Yes, Eudaly: Trump and Arpaio are indeed objectively trash humans. However, if you don’t want to talk to the press, they’re gonna write the story with or without you, so if you care about how you’re portrayed in articles and don’t want to sound like Trump, it’s probably best to respond to journalists.

If you’re not a fan of various news organizations, this doesn’t mean the organizations irrelevant. If they were as irrelevant as you say they are, they wouldn’t still operate.

Local newspapers exist for many reasons, and one of those reasons is to call local politicians on their shit.

The political process is confusing. Portland has a lot of problems, and people are actively trying to participate. A lot of people have a lot to say and they don’t know where to direct those questions.

Calling with concerns that don’t seem to be heard can indeed lead to a bunch of upset people crashing your city council meetings. But that doesn’t justify telling these concerned citizens that all you want for Xmas is for them to “educate themselves before they come to Council…(H)ow about not distracting from the real issues and wasting your time and ours with uninformed BS?”

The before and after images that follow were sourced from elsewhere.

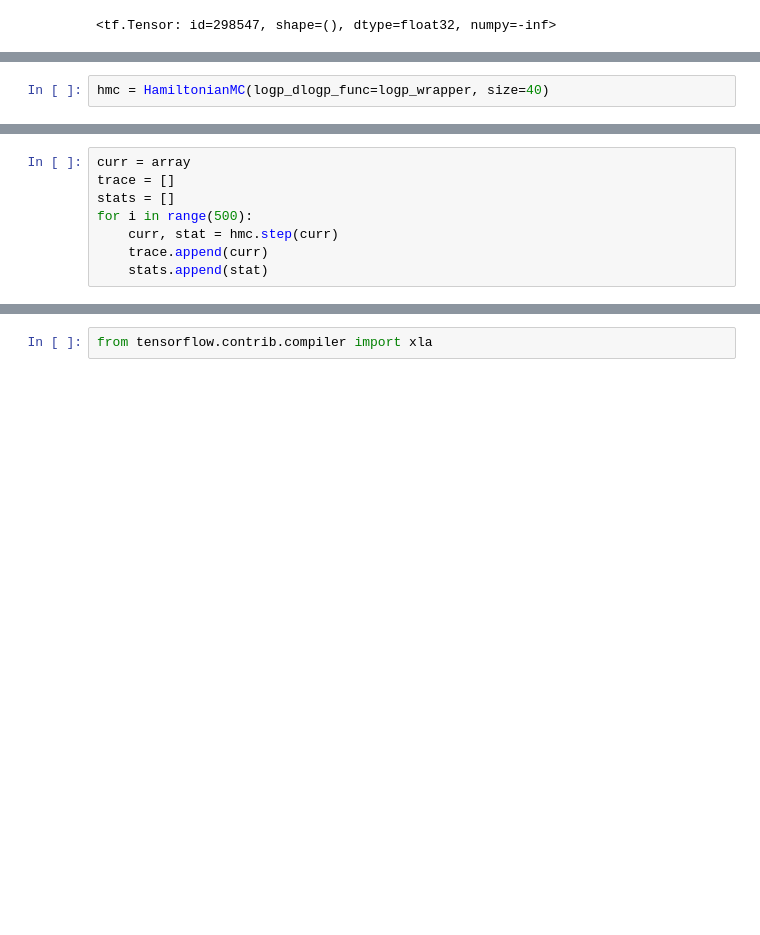
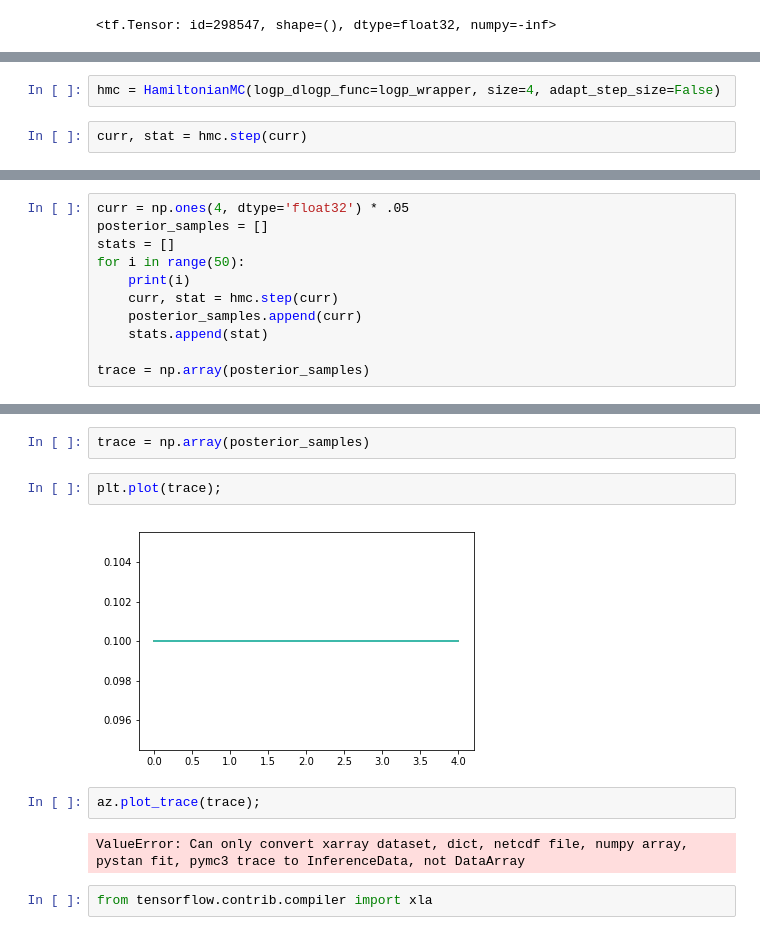
Before and after one commit to L619/pymc4, a Jupyter notebook: speed_eager.ipynb, the cells around one changed output, grey strips where cells are left out. Cells and saved outputs as stored; diff of their text form; blank space fills up the shorter version.

```diff
--- a/speed_eager.ipynb
+++ b/speed_eager.ipynb
@@ -103,2 +110,4 @@ from pymc4._hmc import HamiltonianMC
 # %%
-hmc = HamiltonianMC(logp_dlogp_func=logp_wrapper, size=40)
+hmc = HamiltonianMC(logp_dlogp_func=logp_wrapper, size=4, adapt_step_size=False)
+# %%
+curr, stat = hmc.step(curr)
@@ -105,8 +118,11 @@ hmc = HamiltonianMC(logp_dlogp_func=logp_wrapper, size=40)
 # %%
-curr = array
-trace = []
+curr = np.ones(4, dtype='float32') * .05
+posterior_samples = []
 stats = []
-for i in range(500):
+for i in range(50):
+    print(i)
     curr, stat = hmc.step(curr)
-    trace.append(curr)
+    posterior_samples.append(curr)
     stats.append(stat)
+
+trace = np.array(posterior_samples)
@@ -113,3 +144,13 @@ for i in range(500):
+# %%
+trace = np.array(posterior_samples)
+# %%
+plt.plot(trace);
+# %% [output]
+[figure, added]
+# %%
+az.plot_trace(trace);
+# %% [output]
+ValueError: Can only convert xarray dataset, dict, netcdf file, numpy array, pystan fit, pymc3 trace to InferenceData, not DataArray
 # %%
 from tensorflow.contrib.compiler import xla
 # %%
```
Also changed, not shown: parts of 8 cells of this notebook, 2 other files.
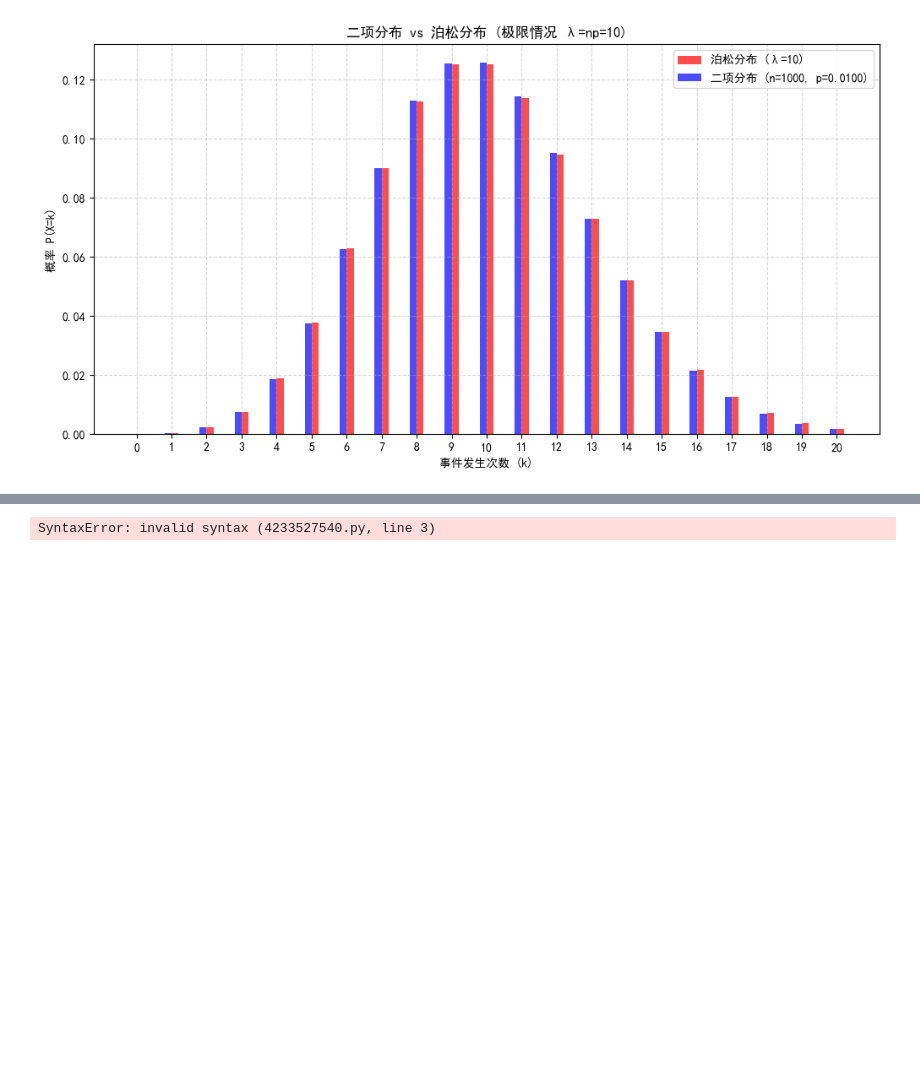
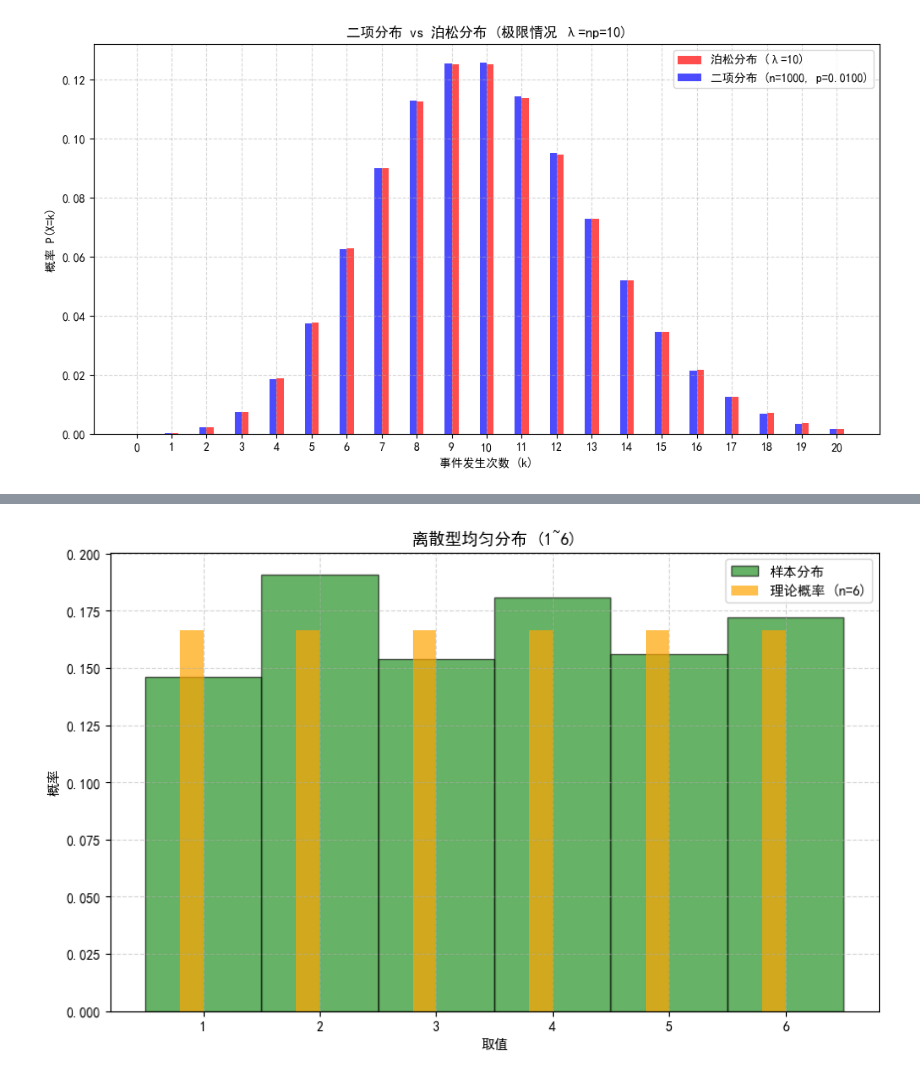
Before and after one commit to quanshi233/mystudy, a Jupyter notebook: codes/distributions/distribution.ipynb, the cells around one changed output, grey strips where cells are left out. Cells and saved outputs as stored; diff of their text form; code cells hidden in the pictures; blank space fills up the shorter version.

```diff
--- a/codes/distributions/distribution.ipynb
+++ b/codes/distributions/distribution.ipynb
@@ -169,8 +226,51 @@ plt.show()
 # %%
-from math import exp,factorial,comb,log
-a=2.73
-b=log(a)
+import numpy as np
+import matplotlib.pyplot as plt
 
-print(b)
+# ========== 全局设置 ==========
+plt.rcParams['font.sans-serif'] = ['SimHei']  # 中文字体
+plt.rcParams['axes.unicode_minus'] = False    # 修复负号显示
+
+# ========== 参数设置 ==========
+low = 1      # 最小值（包含）
+high = 7     # 最大值（不包含，实际生成1~6）
+sample_size = 1000  # 生成样本数量
+k_values = np.arange(low, high)  # 可能取值 [1,2,3,4,5,6]
+
+# ========== 生成数据 ==========
+samples = np.random.randint(low, high, sample_size)  # 生成离散均匀分布样本
+
+# ========== 理论概率质量函数 ==========
+n = high - low  # 可能取值数量
+pmf = [1/n] * n  # 每个值的概率为1/n
+
+# ========== 可视化 ==========
+plt.figure(figsize=(10, 6))
+
+# 绘制样本频数直方图
+plt.hist(samples,
+         bins=np.arange(low-0.5, high+0.5, 1),  # 对齐整数刻度
+         density=True,
+         alpha=0.6,
+         color='green',
+         edgecolor='black',
+         label='样本分布')
+
+# 绘制理论概率质量函数
+plt.bar(k_values - 0.1,  # 向左偏移0.1
+        pmf,
+        width=0.2,
+        color='orange',
+        alpha=0.7,
+        label=f'理论概率 (n={n})')
+
+# 图表装饰
+plt.title(f'离散型均匀分布 ({low}~{high-1})')
+plt.xlabel('取值')
+plt.ylabel('概率')
+plt.xticks(k_values)
+plt.legend()
+plt.grid(True, linestyle='--', alpha=0.5)
+plt.show()
 # %% [output]
-SyntaxError: invalid syntax (4233527540.py, line 3)
+[figure, added]
```
Also changed, not shown: parts of 6 cells of this notebook.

Invalidating the very real concerns of your very real constituents is a surefire way to end your political career. Just because attendees’ issues are different than yours doesn’t make them immaterial. Just because a paper doesn’t say the things you want to read doesn’t mean its existence isn’t valuable. Just because you get caught, doesn’t mean you have to start slinging mud and calling names. We’ve already got the orange turd to do that.

Remember who you serve: the public. You’re not going to like every day at work. Too bad. Journalists can be your friends or your worst nightmares, both while acting ethically. Just be transparent; that’s what the public wants from elected officials.

We want to know what you’re doing, and we want you to listen to our concerns. People’s feelings might not always be rooted in truth, but if your constituents show up, it’s evidence that they too want to make the world a better place and are passionate enough to tell you about it. Harness the passion of your constituents and work together, not against.

The Jake Johnson Experience is an ongoing column by Jake Johnson.